Another blow to Croydon’s pretence of having a rich and thriving cultural provision came today with the news that the much-loved and widely admired Warehouse Theatre is facing financial administration.
The theatre on Dingwall Road by East Croydon station had £30,000-worth of funding from Croydon Council cut in recent weeks. The loss of this money forced a board meeting last Friday to call in the administrators.
According to sources at the theatre this evening, Croydon’s chief executive Jon Rouse has openly expressed his surprise that the venue has managed to continue operating for the past five years.
As a new theatre is part of the plans for the redevelopment of Ruskin Square, closure of the Warehouse would cast doubt over the £3 million earmarked by developers Stanhope for the arts venue. Some Town Hall insiders wonder whether the Stanhope millions would automatically default to Croydon Council.
Since it opened in 1977 as a lunchtime theatre, the Warehouse has become one of the best-known drama venues in south London, renowned for its mix of new writing and top-flight cabaret.
It is midway through a run of Call Mr Robeson, an acclaimed production about the life and activism of the American singer. Performances of the play will continue, though according to administrator Jeremy Frost, any proceeds are likely to go straight to the theatre’s creditors, rather than to the production company.
It is possible that the theatre could continue staging productions until the end of the year, while in administration, a status which is likely to be confirmed by the end of this week.

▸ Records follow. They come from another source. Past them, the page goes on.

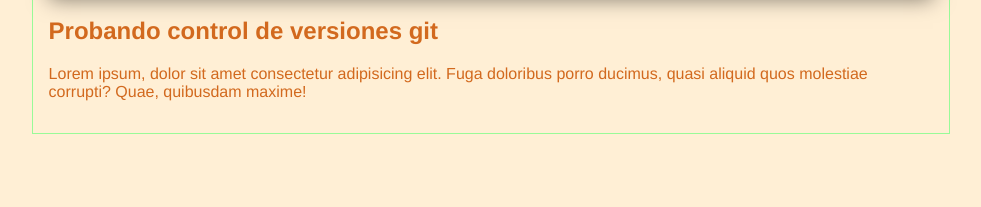
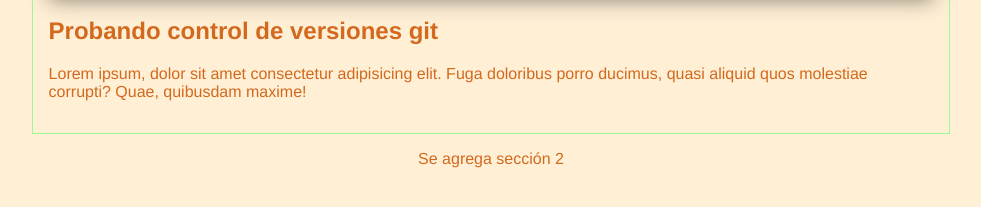
Before and after one commit to davidhschz/Hyperblog, a plain HTML site: page index.html in a window 1280 px wide. Shown: the part 113-320 px from the top of the page, without its empty margins (149-1130 px from the left). Drawn offline with Linux system fonts and the light colour scheme.

Commit message:
Se agrega seccion 2

```diff
--- a/index.html
+++ b/index.html
@@ -17,6 +17,9 @@
             <h2>Probando control de versiones git</h2>
             <p>Lorem ipsum, dolor sit amet consectetur adipisicing elit. Fuga doloribus porro ducimus, quasi aliquid quos molestiae corrupti? Quae, quibusdam maxime!</p>
         </section>
+        <section>
+            <p>Se agrega sección 2</p>
+        </section>
     </div>
 </body>
 </html>
```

In the past, Cate Blanchett, Eddie Izzard, French and Saunders and Julian Clary have all trod the boards at the Warehouse.
The Warehouse Theatre also has a reputation for working with schools and new talent, with an annual festival for new plays and important collaborations with the Brit School.
For almost a decade, the theatre’s future has been linked with the development of the “Croydon Gateway” /Ruskin Square site, which the warehouse backs on to. Developers Stanhope have undertaken to provide a replacement theatre as part of its planned new build.
A Warehouse Theatre board meeting on Friday determined that without the grant from Croydon Council, they could no longer afford to continue productions.
There remains some hope that the theatre’s 2,500 devoted members may be able to raise enough cash to avoid the venue – a converted Victorian concrete warehouse – “going dark”, with the theatre’s management seeking new sources of funding. This will include going back to the Town Hall.
This news comes almost exactly a year after Croydon Council mothballed its own arts centre at the Clocktower, with the closure of its David Lean Cinema.
The Warehouse Theatre’s closure could leave Croydon with just the Fairfield Halls – which continues to receive millions in subsidies and grants from the Conservative-controlled council – as the sole, larger scale live performance venue in the borough’s centre.
- Inside Croydon: brought to you from the heart of the borough, free of charge, an independent voice standing for freedom of speech for the people of Croydon
- Ruskin Square build unlikely to start before 2013 (insidecroydon.com)
- Protesters to take Croydon’s burning issue to the streets (insidecroydon.com)
- “The 39 Steps” at The Warehouse Theatre (generallordisimo.com)